~Each book chooses the way it's going to be written. Yesterday, in the airport, I did something I've never ever done before. Sitting at the gate, waiting, I opened up my laptop and wrote 4 pages of chapter one. Yes I did. I know writers who say they can write anywhere. I've never been one of them. I like my talismans: crisp new legal pad, new package of Uni-Ball pens, good coffee, a quiet house. In cold weather I sit in the living room by the fire. In warm, I'm outside on my front porch. I write the first draft in long-hand. But yesterday, I was in the airport (Gate A-1), announcements blaring out, a couple behind me bickering, no ink pens or legal pads handy. But, earlier that morning an opening scene had been playing over in my mind. And I didn't want to just jot down notes. I didn't want to wait. I wanted, no needed, to capture it. Right then. So I typed. My fingers flew. And while I know it's not yet where it needs to be, I also know where I'm going.
~Don't throw too much away in the first draft. I'm a good censor. A good editor. I can always pare away a scene, lop off an unnecessary paragraph.

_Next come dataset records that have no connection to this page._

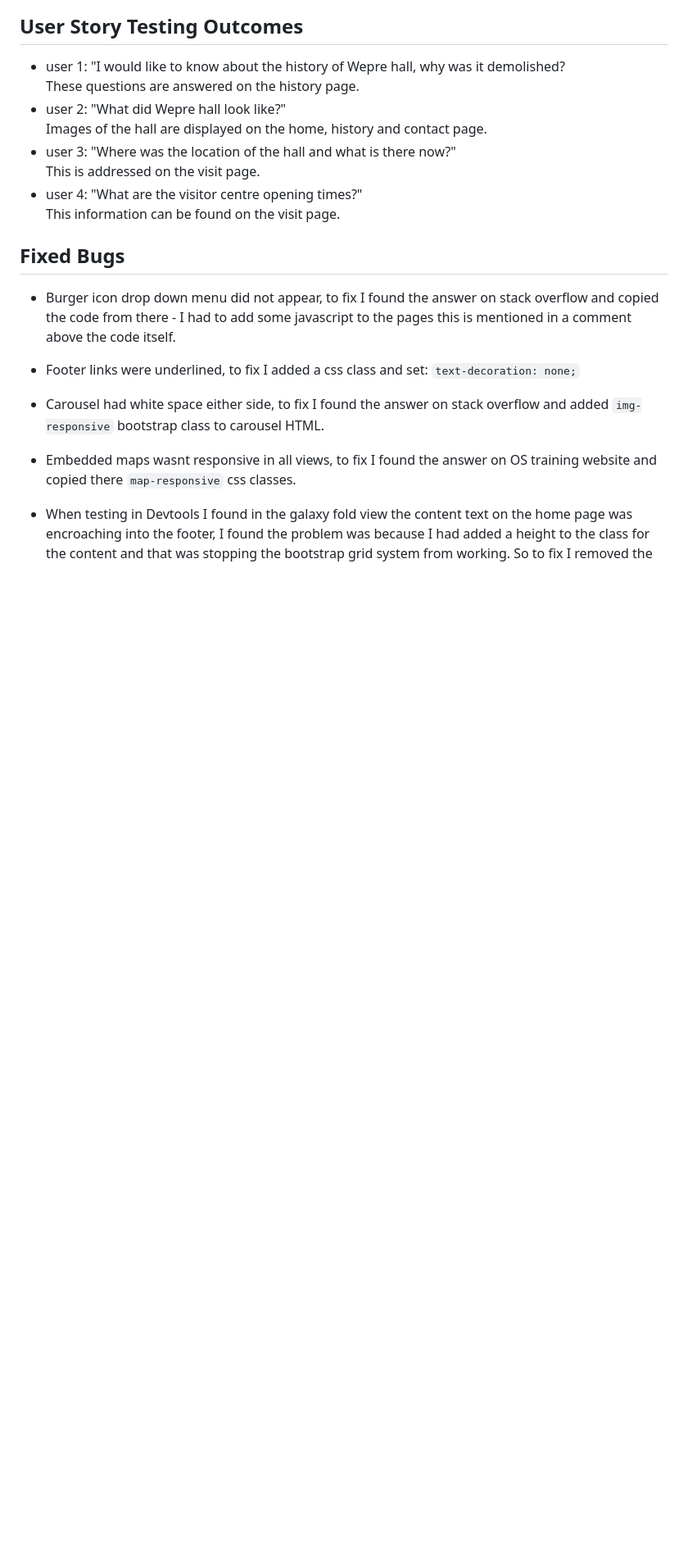
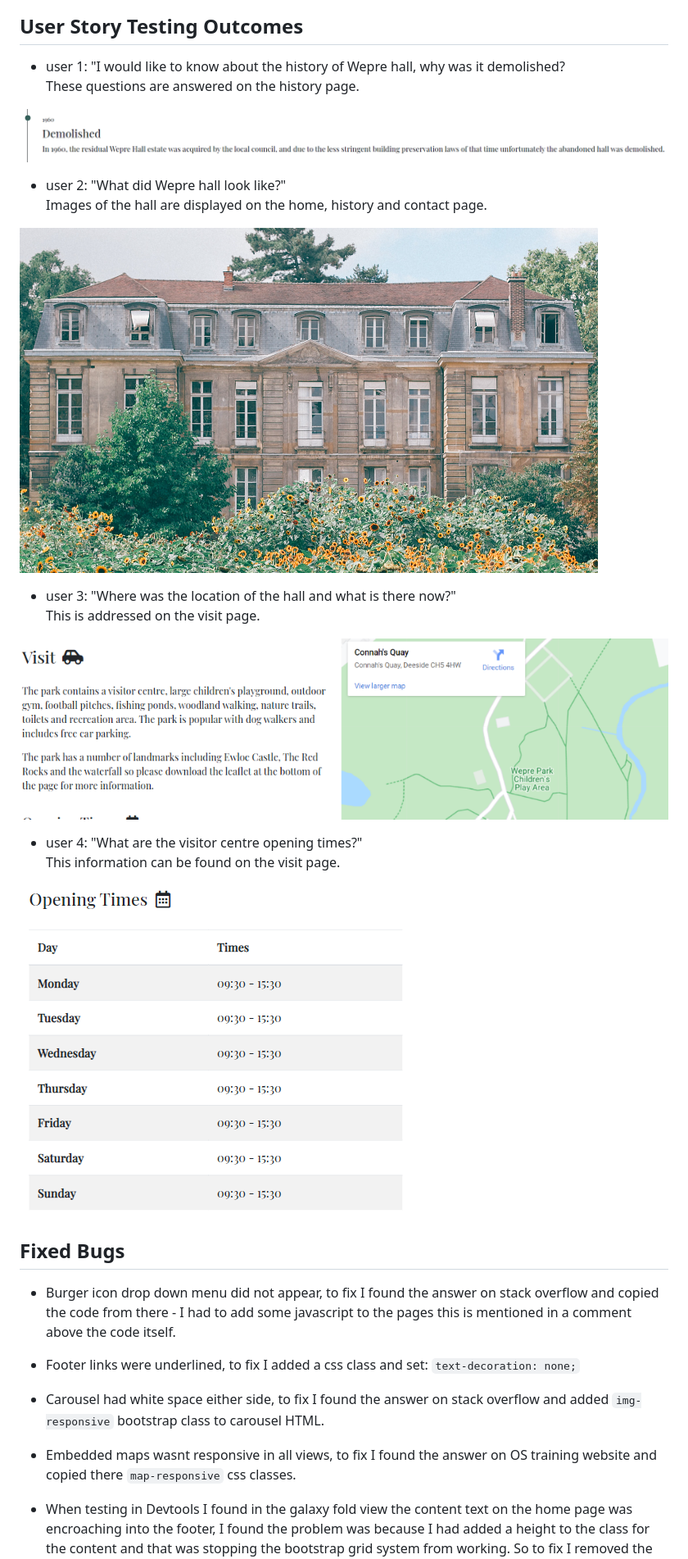
Before and after one commit to Code-Institute-Submissions/MS1-Project-Wepre-Hall, a Markdown page: TESTING.md, the part around the change. Shown: that part at 82% size. Drawn GitHub-style; pictures changed too: assets/readme-images/userstory1-outcome-image.png (added), assets/readme-images/userstory2-outcome-image.png (added), assets/readme-images/userstory3-outcome-image.png (added); blank space fills up the shorter version.

Commit message:
add to user images to user stories testing on TESTING.md

```diff
--- a/TESTING.md
+++ b/TESTING.md
@@ -301,12 +301,23 @@ I requested some feedback from friends and family on the how website displays on
 
 - user 1: "I would like to know about the history of Wepre hall, why was it demolished?
 These questions are answered on the history page.
+
+![Image](assets/readme-images/userstory1-outcome-image.png)
+
 - user 2: "What did Wepre hall look like?"
 Images of the hall are displayed on the home, history and contact page.
+
+![Image](assets/readme-images/userstory2-outcome-image.png)
+
 - user 3: "Where was the location of the hall and what is there now?"
 This is addressed on the visit page.
+
+![Image](assets/readme-images/userstory3-outcome-image.png)
+
 - user 4: "What are the visitor centre opening times?"
 This information can be found on the visit page.
+
+![Image](assets/readme-images/userstory4-outcome-image.png)
 
 ## Fixed Bugs
 
```
Also changed, not shown: README.md (+10 -2 lines), 1 other file.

You need to lose 20,000 words? I'm your girl. But I think I've often done too much pruning in the first draft which makes more work in the later drafts. So, yesterday, on my drive, I'd thought of two competing motivations my character has to explain one action. I examined each one trying to decide which one to go with, which one to throw out. But then, I decided to be madcap. Yup, you heard me. Write it with both. Start the scene with one, by the end, the other motivation prevails. And it was more complicated, but so's the moment. It gives more depth. It explains things. It's more human.